### BRIEF
Read through the data and report every line in which the word "const" occurs.

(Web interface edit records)

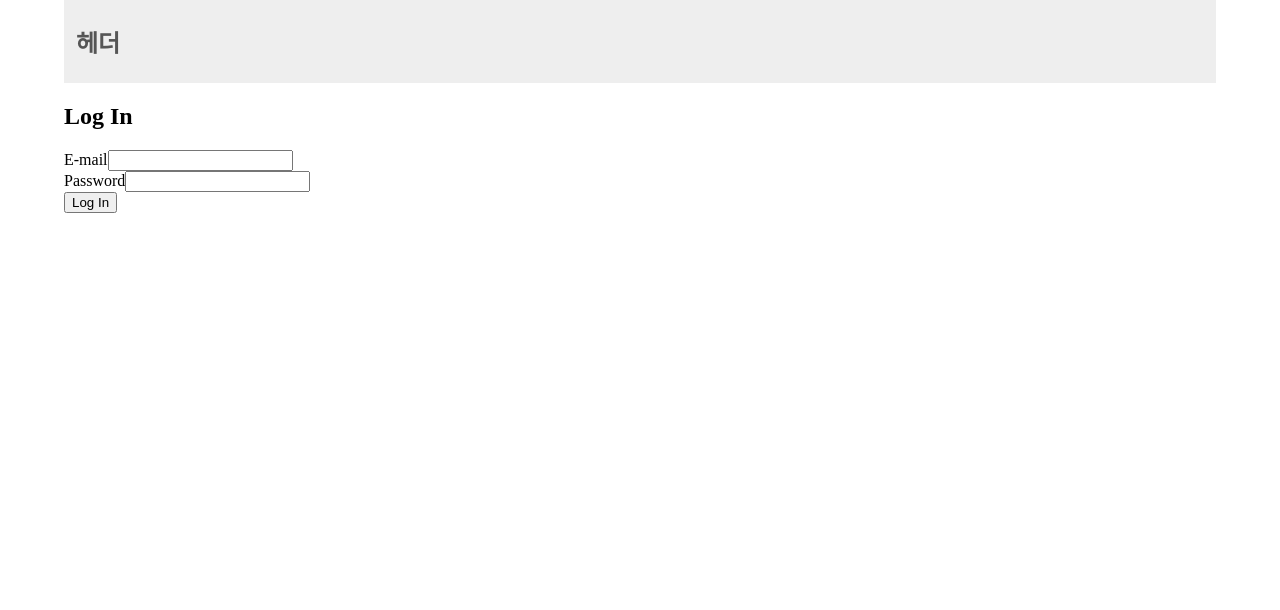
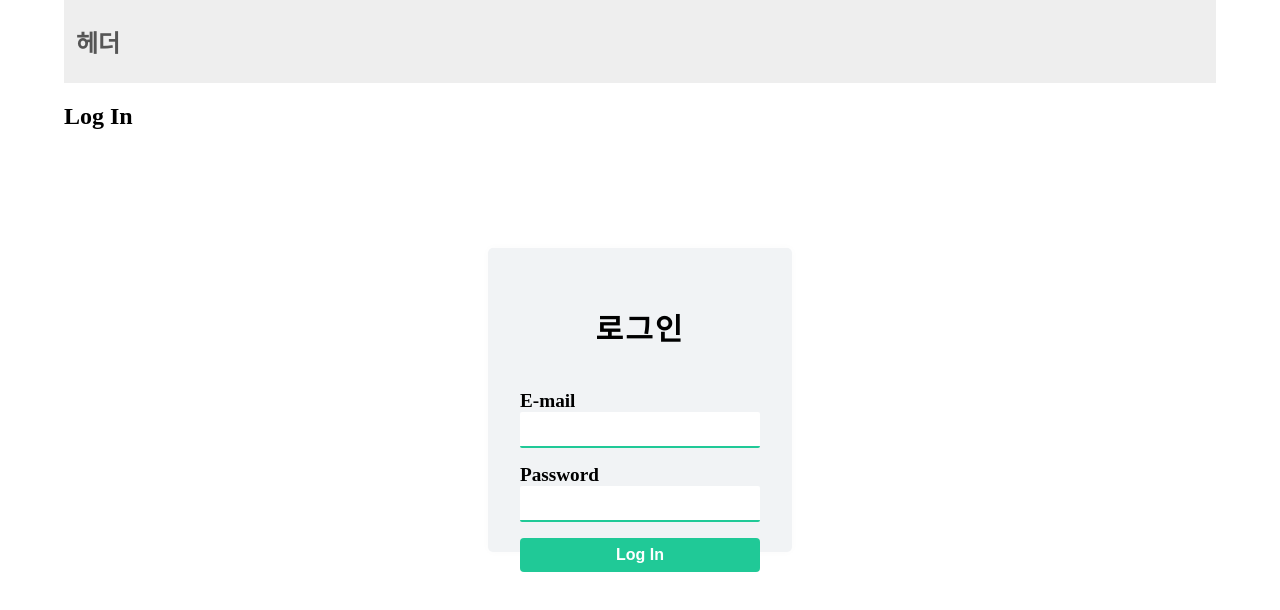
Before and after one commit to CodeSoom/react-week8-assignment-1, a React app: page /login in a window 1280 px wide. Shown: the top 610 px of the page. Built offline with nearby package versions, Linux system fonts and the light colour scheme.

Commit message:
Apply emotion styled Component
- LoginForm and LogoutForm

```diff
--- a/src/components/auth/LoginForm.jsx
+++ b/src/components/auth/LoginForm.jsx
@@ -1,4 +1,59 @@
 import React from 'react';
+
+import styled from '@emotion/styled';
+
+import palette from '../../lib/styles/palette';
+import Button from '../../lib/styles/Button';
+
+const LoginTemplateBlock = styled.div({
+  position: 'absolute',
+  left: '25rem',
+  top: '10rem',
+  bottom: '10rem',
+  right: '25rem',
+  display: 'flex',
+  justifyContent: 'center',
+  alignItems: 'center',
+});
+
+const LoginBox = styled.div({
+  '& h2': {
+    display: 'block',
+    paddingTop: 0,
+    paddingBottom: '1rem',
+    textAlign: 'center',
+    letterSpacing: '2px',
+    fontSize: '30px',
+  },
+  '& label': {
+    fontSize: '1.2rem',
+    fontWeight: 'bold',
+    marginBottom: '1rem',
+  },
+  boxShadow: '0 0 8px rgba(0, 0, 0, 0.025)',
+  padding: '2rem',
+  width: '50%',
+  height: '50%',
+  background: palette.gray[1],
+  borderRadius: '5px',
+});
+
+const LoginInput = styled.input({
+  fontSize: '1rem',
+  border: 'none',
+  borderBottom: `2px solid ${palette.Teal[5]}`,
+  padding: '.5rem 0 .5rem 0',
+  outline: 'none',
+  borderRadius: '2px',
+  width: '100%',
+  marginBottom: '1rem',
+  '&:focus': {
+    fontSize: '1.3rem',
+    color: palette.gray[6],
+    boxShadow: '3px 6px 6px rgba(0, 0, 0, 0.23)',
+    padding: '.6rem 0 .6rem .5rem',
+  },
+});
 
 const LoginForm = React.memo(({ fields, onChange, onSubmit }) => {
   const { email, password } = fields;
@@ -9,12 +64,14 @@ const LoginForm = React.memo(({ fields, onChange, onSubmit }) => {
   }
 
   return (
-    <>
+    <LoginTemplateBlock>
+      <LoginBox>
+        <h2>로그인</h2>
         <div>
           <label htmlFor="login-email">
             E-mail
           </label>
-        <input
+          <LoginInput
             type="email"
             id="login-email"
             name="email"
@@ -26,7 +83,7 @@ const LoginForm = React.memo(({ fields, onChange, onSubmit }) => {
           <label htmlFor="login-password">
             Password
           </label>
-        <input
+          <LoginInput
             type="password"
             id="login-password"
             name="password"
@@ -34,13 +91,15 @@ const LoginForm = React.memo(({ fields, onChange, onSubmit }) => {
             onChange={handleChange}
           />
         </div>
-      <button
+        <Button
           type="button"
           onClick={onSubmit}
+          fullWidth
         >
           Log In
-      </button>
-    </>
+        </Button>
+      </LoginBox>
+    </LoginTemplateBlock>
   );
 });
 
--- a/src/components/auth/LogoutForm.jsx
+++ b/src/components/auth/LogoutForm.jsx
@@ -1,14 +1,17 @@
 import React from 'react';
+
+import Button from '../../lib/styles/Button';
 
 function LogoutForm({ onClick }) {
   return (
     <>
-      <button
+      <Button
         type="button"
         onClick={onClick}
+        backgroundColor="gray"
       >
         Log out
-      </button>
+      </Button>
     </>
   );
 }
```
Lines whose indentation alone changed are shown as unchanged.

### RESULT OF THE EXERCISE
+const LoginTemplateBlock = styled.div({
+const LoginBox = styled.div({
+const LoginInput = styled.input({
 const LoginForm = React.memo(({ fields, onChange, onSubmit }) => {
   const { email, password } = fields;
@@ -9,12 +64,14 @@ const LoginForm = React.memo(({ fields, onChange, onSubmit }) => {
@@ -26,7 +83,7 @@ const LoginForm = React.memo(({ fields, onChange, onSubmit }) => {
@@ -34,13 +91,15 @@ const LoginForm = React.memo(({ fields, onChange, onSubmit }) => {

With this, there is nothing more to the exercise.